If you are employed by a less prominent client, then he may require you to proofread and copy edit his materials. Your client may not expect you to consult a specific manual of style, and you might feel that the project also requires rewrites (a task more suitable for a copywriter).
Landing Your First Proofreading Gig
Securing proofreading work could be challenging, because you have yet to prove your skills. Some great strategies to assemble an effective Curriculum Vitae is to apply for part-time/temp. work with a company or publisher that currently offers proofreading
services. You can also earn a degree, certificate or diploma that concentrates on basic editing; however, this is not necessary to win over cynical clients.
Developing partnerships with experienced copywriters and copy editors can produce a “trickle-down” effect because the overflow of their work will trickle down to you. Remember, your local neighborhood (mainly restaurants, accountants, mom-and-pop shops, and other service-related local businesses) can generate steady income and networking opportunities. Gigs may include rewriting and proofreading menus, brochures, website content, and advertising materials.
Alternative Ways to Find Proofreading Work
Pro-bono tasks on websites, blogs, and online content which demonstrate your writing and proofing skills are also beneficial. Encourage yourself to use unconventional alternatives such as contacting businesses and websites about their badly written content. You can offer to proofread and rewrite their poorly written material; and then let them see a sample of what you rewrote as evidence of your skills. While this strategy might not work every time, you may just convince a business owner to outsource work to you, and this will set things in motion for you.
Last Minute Advice

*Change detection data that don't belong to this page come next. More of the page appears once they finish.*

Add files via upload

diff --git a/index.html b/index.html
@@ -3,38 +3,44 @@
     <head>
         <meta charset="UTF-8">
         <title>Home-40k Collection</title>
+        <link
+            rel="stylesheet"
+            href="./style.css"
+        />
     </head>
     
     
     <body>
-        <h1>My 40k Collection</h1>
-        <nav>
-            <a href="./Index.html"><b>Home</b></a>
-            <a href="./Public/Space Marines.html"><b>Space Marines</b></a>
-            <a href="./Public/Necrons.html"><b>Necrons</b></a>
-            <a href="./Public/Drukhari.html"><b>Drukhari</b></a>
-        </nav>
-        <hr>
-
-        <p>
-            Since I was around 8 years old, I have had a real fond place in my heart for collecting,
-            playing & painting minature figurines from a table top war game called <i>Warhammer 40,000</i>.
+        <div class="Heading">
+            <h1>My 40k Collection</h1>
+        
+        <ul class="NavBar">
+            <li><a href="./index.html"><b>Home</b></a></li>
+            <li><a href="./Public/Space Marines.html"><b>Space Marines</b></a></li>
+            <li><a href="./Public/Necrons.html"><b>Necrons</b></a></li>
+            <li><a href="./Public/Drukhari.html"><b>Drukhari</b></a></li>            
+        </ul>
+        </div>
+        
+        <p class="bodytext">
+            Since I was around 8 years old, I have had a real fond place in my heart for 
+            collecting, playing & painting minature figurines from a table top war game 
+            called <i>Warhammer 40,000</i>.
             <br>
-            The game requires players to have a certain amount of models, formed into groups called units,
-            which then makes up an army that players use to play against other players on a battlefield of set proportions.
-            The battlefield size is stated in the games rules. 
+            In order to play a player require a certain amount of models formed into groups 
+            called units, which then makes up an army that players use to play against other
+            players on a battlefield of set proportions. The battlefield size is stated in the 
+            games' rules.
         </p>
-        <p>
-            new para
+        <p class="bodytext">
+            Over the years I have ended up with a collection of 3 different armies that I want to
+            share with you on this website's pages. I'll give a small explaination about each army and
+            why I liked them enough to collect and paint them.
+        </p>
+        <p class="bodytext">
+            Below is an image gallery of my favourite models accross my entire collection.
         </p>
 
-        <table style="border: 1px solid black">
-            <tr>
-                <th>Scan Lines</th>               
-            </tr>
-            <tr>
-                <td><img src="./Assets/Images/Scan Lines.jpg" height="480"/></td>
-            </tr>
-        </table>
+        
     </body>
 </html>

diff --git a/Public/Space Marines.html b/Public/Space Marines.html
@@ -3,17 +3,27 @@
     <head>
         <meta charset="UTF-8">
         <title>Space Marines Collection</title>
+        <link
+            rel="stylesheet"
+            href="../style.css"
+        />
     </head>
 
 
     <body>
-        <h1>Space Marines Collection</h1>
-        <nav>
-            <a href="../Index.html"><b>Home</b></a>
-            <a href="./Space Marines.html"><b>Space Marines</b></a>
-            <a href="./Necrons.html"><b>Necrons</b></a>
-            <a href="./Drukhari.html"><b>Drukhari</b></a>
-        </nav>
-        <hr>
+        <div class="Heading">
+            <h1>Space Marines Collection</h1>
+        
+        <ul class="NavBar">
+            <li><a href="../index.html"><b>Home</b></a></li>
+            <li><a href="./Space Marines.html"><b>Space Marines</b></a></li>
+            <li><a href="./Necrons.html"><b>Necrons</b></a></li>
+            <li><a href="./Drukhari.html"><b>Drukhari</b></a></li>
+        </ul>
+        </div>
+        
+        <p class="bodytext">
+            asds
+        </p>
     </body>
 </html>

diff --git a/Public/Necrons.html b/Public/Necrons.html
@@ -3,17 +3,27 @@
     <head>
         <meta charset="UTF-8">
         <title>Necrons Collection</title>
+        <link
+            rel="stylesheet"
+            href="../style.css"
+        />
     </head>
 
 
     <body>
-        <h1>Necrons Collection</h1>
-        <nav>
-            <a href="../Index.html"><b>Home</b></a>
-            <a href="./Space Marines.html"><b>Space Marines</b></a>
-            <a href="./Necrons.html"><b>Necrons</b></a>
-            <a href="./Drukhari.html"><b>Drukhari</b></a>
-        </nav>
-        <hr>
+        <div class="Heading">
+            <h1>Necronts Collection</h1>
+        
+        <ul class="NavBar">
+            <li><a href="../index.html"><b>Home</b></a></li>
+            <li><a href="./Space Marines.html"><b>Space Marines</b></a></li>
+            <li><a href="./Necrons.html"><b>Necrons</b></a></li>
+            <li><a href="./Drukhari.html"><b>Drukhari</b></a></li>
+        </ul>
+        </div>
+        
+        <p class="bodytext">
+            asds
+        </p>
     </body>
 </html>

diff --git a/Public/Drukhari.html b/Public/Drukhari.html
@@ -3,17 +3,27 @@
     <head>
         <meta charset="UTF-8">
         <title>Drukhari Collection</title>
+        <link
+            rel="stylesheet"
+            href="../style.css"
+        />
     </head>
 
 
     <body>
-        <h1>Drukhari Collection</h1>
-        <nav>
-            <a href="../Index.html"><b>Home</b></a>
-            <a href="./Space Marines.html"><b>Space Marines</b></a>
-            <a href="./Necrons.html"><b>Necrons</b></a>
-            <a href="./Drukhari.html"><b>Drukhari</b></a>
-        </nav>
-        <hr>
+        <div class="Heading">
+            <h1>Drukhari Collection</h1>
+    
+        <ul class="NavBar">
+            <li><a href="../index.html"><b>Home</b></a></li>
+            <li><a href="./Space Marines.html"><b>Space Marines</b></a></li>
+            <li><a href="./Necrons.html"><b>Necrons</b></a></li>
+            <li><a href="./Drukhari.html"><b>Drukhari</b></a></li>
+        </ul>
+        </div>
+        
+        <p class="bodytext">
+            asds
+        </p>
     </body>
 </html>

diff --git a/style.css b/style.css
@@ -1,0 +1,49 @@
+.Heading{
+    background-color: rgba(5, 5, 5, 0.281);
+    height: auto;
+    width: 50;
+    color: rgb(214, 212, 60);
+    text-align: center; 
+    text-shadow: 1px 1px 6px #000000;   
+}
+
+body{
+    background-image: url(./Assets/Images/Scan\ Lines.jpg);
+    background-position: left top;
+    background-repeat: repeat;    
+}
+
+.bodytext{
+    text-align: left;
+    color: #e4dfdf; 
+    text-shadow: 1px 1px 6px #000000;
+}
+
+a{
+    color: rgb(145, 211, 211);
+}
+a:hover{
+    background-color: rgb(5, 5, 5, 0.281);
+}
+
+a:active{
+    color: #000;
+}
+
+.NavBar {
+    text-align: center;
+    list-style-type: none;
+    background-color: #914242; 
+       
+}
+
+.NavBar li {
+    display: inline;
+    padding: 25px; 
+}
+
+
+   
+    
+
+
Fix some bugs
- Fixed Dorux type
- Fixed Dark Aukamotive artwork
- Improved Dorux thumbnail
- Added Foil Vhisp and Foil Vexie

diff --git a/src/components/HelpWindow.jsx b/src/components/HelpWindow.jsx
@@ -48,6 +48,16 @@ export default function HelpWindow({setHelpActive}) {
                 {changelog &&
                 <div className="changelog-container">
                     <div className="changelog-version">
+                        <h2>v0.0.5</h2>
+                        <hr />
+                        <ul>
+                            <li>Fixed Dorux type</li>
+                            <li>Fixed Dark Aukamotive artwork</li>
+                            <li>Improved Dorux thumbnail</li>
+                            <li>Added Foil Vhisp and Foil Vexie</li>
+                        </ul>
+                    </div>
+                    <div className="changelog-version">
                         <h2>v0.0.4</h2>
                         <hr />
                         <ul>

Your job criteria may be drastically different based on what your client expects. You can meet and exceed every client’s expectations if you do not rush through projects and you scrutinize every word and analyze every sentence. Your chance for stable work depends on being diverse and versatile. Prepare yourself to occupy roles as they come up, and you are certain to triumph.